On a Monday at the start of September 2014, I was sitting in a meeting at work with my boss and collegues when something went pop in my head. One minute I was fine the next I was in agony, I’d collapsed on the desk holding my head and I screamed. After about 45 seconds it dialled back some to where it felt like a chronic migraine that had appeared out of nowhere but it didn’t go away – by Thursday I’d had enough, nothing worked to lessen it (except wine). I saw my doctor and was told it needed to be monitored, if it got worse to come back.

On Friday whilst doing the shopping the whole world went gray …… I nearly passed out in Tescos and was told to go to the out of hour’s service at Basingstoke hospital. I was immediately admitted; they thought I might be having a brain haemorrhage.

Fast forward three days, a lumbar puncture (well 8 attempts and the 9th successful) and a CT scan. They had ruled out a Brain Haemorrhage, they were also pretty keen to rule out my having had a Stroke, and YAY it’s not a Brain Tumour either. But there were ‘shadows’ in my brain that looked a lot like MS – oh and do you know it looks a lot like you’ve had Viral Meningitis ?? (apparently this is not the nasty Bacterial one – Viral Meningitis is a bit like nasty Flu).

A few MRI’s, another lumbar puncture (done by my wonderful Neurologist in 1 go) 3 days of a steroid drip to reduce the golf ball sized inflammation in my brain and hey presto you have a diagnosis of Relapsing Remitting Multiple Sclerosis.

To be honest, it was a relief, all the other things had ‘fatal’ options on them and MS really was ‘The Bright Side’

Work were kept informed all the way through, the screaming and head holding freaked them out a lot.

For me – well I’m probably best described as a bit of a control freak …….. actually a lot of one …….

I went to war against it right from the start, by April 2015 my sight was failing, my legs were too, needing the bathroom was a terrifying race against time, almost my entire body had lost sensation along with a whole host of other MS fun stuff……..

I’m 45 (my ‘stage age’ is 27), I have a strange sense of humour and MS can feck right off.

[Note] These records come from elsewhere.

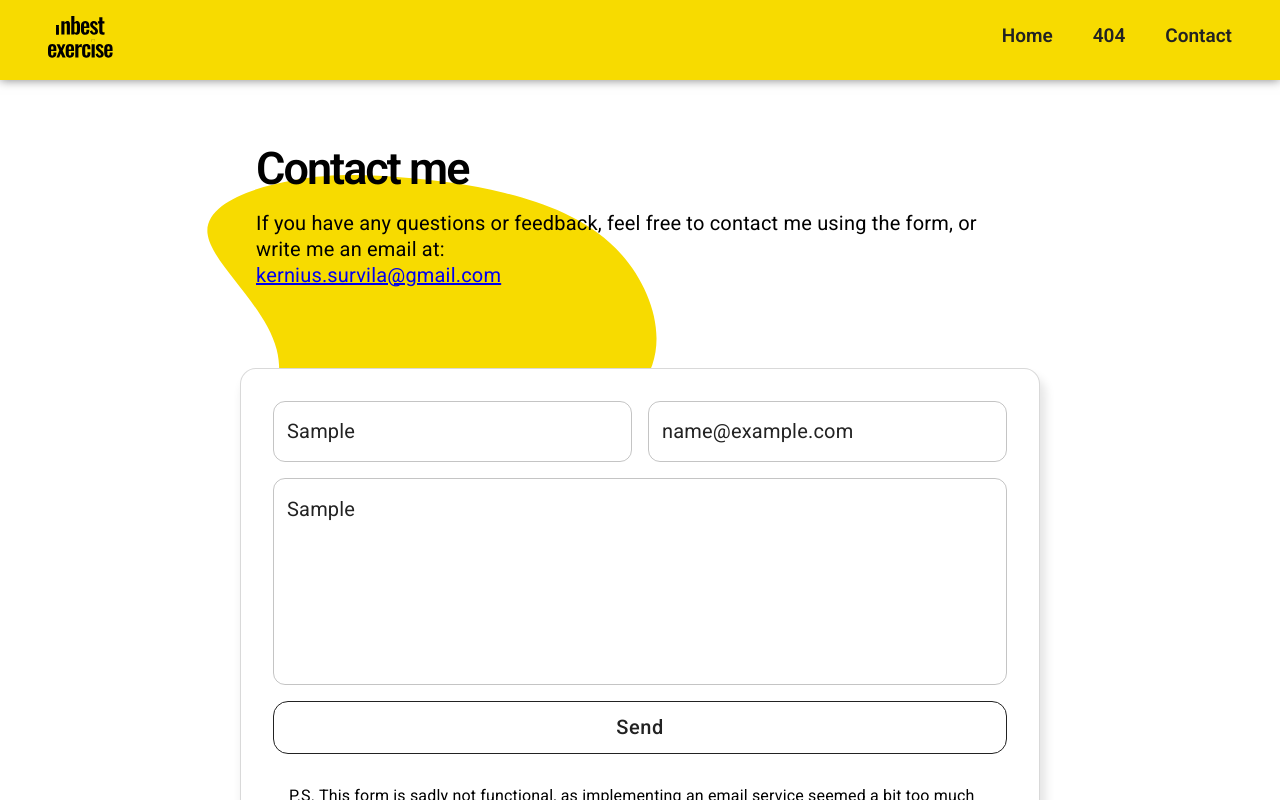
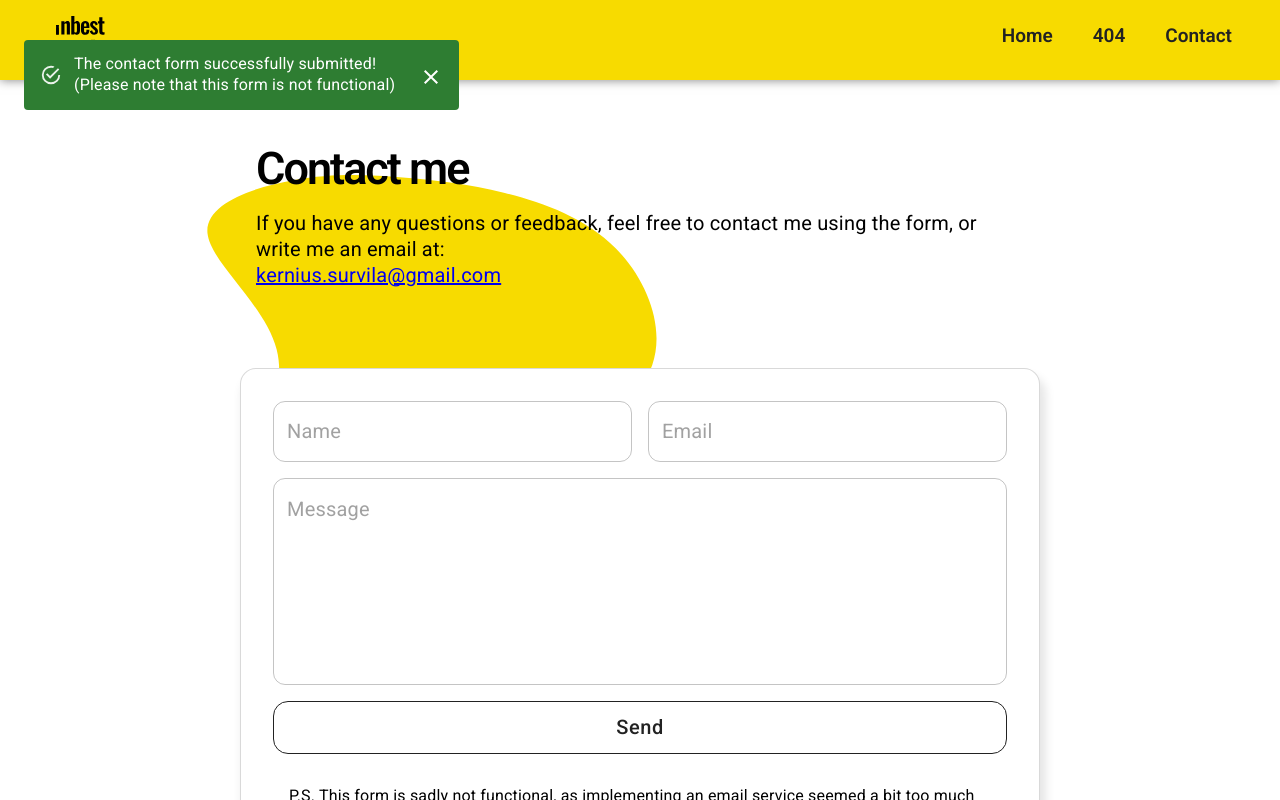
Before and after one commit to KerniusSur/Inbestai-Task, a React (Create React App) app: page /contact in a window 1280 px wide. Both pictures are taken after typing "Sample", "name@example.com", "Sample" into the empty fields and a click on the button "Send". Shown: the top 800 px of the page. Built offline with nearby package versions, Linux system fonts and the light colour scheme.

Commit message:
add new line handling in snackbar

```diff
--- a/src/components/InbestSnackbar.tsx
+++ b/src/components/InbestSnackbar.tsx
@@ -7,10 +7,11 @@ import {
   Snackbar,
   Typography,
 } from "@mui/material";
-import ToastContent from "models/toast/ToastContent";
+import ToastContent from "../models/toast/ToastContent";
 import { SyntheticEvent, useEffect, useState } from "react";
 import { useAppSelector } from "../hooks/reduxHooks";
 import toast from "../store/toast";
+import { handleNewLine } from "../components/InbestCard";
 
 const InbestSnackbar = () => {
   const toastState = useAppSelector((state) => state.toasts);
@@ -66,7 +67,9 @@ const InbestSnackbar = () => {
           </IconButton>
         }
       >
-        <Typography variant="body2">{currentToast?.message}</Typography>
+        <Typography variant="body2">
+          {handleNewLine(currentToast?.message)}
+        </Typography>
       </Alert>
     </Snackbar>
   );
--- a/src/pages/ContactPage.tsx
+++ b/src/pages/ContactPage.tsx
@@ -10,6 +10,7 @@ import InbestBackgroundWidget from "../components/InbestBackgroundWidget";
 import InbestButton from "../components/InbestButton";
 import InbestInput from "../components/InbestInput";
 import { PageInnerContainer } from "../layouts/PublicLayout";
+import toasts from "../store/toast";
 
 const ContactPage = () => {
   const theme = useTheme();
@@ -18,6 +19,11 @@ const ContactPage = () => {
 
   const handleSubmit = (event: FormEvent<HTMLFormElement>) => {
     event.preventDefault();
+    toasts.success(
+      "The contact form successfully submitted!\n(Please note that this form is not functional)"
+    );
+    setValues(initialValues);
+
     console.log(
       `Thank you for your message!\n\nValues:\n\tName: ${values.name}\n\tEmail: ${values.email}\n\tMessage: ${values.message}`
     );
@@ -73,12 +79,14 @@ const ContactPage = () => {
           }}
         >
           <InbestInput
+            value={values.name}
             name="name"
             placeholder="Name"
             required
             onChange={handleChange}
           />
           <InbestInput
+            value={values.email}
             name="email"
             placeholder="Email"
             required
@@ -86,6 +94,7 @@ const ContactPage = () => {
           />
         </Box>
         <InbestInput
+          value={values.message}
           name="message"
           placeholder="Message"
           required
```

I don’t fight fair I fight to win – And I did win thanks to a treatment available on the NHS …. life for me is ‘normal’ (well as normal as anything ever is in my strange little world) my symptoms have all receded and my MRI’s confirm I have no new lesions, my old ones have melted away and Ihave no disease activity at all …….. and if it ever comes back well I’ll kick it’s ass again !!!

My blog details from 33 days before my Lemtrada start date and through the whole journey so far. Please take a read at:

Year 1 of the blog is also available on Amazon as an easy to read eBook for £1.99 with all proceeds coming directly here to the nice people at SHIFTMS as it’s a registered charity.

You have a friend request, if you need someone to talk to I’m happy to share contact details xxx

1 year ago

Blimey, that sounds awful!
Had a few minor headaches, nothing like that though, so far.
Can relate to wine as a painkiller but my wife starts moaning which can ruin the painkilling effect 😉
I was even lucky with my Lumbar Puncture because it went well, no headache and a lovely day out really! A work colleague picked me up and we went for a couple of pints afterwards. You have to try and turn things into a positive don’t you?
It must seem weird to some that MS seems like a good one, and I know it isn’t “actually “, but yes, you’re right, it could’ve been worse. And hit when I was younger.
I see you’re a fighter.
I’ve been wondering about diets? Did you have any thoughts on the subject? I might wait until I’m told to do one, but there seems to be a school of thought that dairy really might not be good.
I shall have a look at your blog, and perhaps write something for myself too, but I’m really not that funny. Maybe I could do it in rhyme? 🙂
Thanks for your thoughts, have a terrific evening, mine is being spent at this moment about to put a 400 metre long train through the washer, in a few minutes!
(Work have been great so far, couldn’t ask for better at the moment)
All the best,

Join to reply to this post.

Become part of the community so you can chat, compare and learn from other MSers.